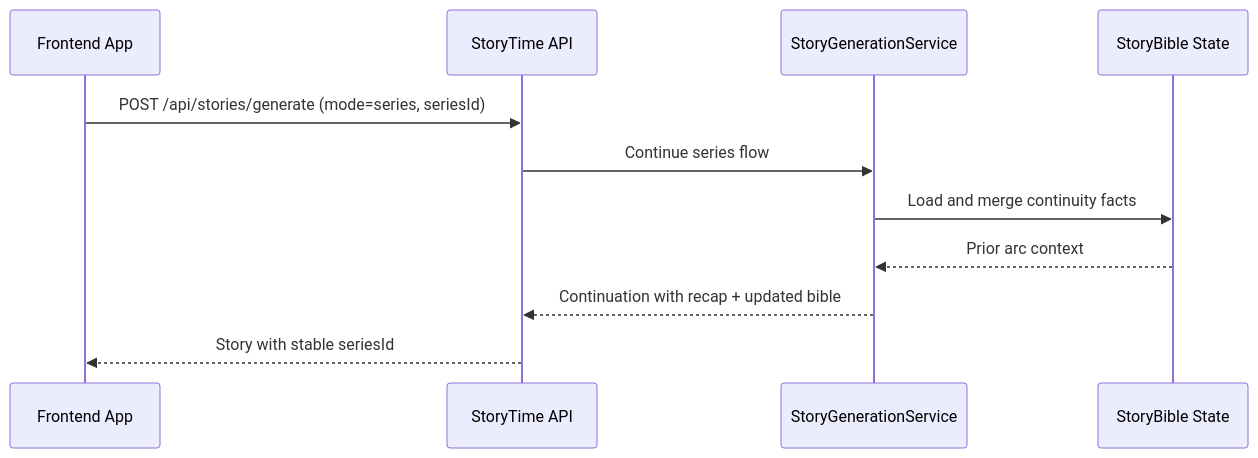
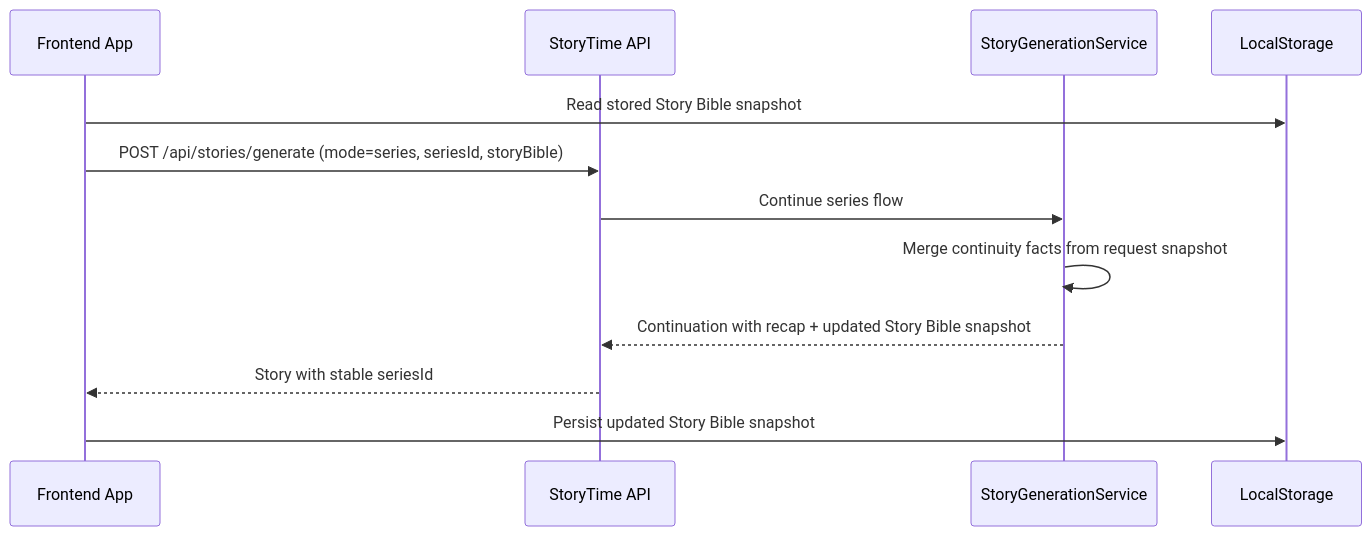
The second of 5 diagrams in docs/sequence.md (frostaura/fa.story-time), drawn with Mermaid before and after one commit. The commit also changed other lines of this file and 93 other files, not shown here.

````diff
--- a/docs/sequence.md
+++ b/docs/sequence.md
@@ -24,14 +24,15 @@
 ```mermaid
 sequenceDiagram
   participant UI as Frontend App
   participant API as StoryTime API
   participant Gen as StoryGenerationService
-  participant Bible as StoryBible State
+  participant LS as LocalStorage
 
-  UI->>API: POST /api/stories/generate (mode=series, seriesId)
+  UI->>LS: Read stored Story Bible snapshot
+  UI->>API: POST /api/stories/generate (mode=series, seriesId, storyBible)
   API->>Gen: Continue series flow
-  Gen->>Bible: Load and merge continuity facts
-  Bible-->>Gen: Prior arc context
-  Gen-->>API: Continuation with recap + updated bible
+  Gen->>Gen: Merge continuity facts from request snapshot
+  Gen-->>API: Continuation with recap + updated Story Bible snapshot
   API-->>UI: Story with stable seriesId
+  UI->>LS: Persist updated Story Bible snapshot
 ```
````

## Work instructions
Find the lines above that hold "recap", then copy each of them.

## Reply
-  Gen-->>API: Continuation with recap + updated bible
+  Gen-->>API: Continuation with recap + updated Story Bible snapshot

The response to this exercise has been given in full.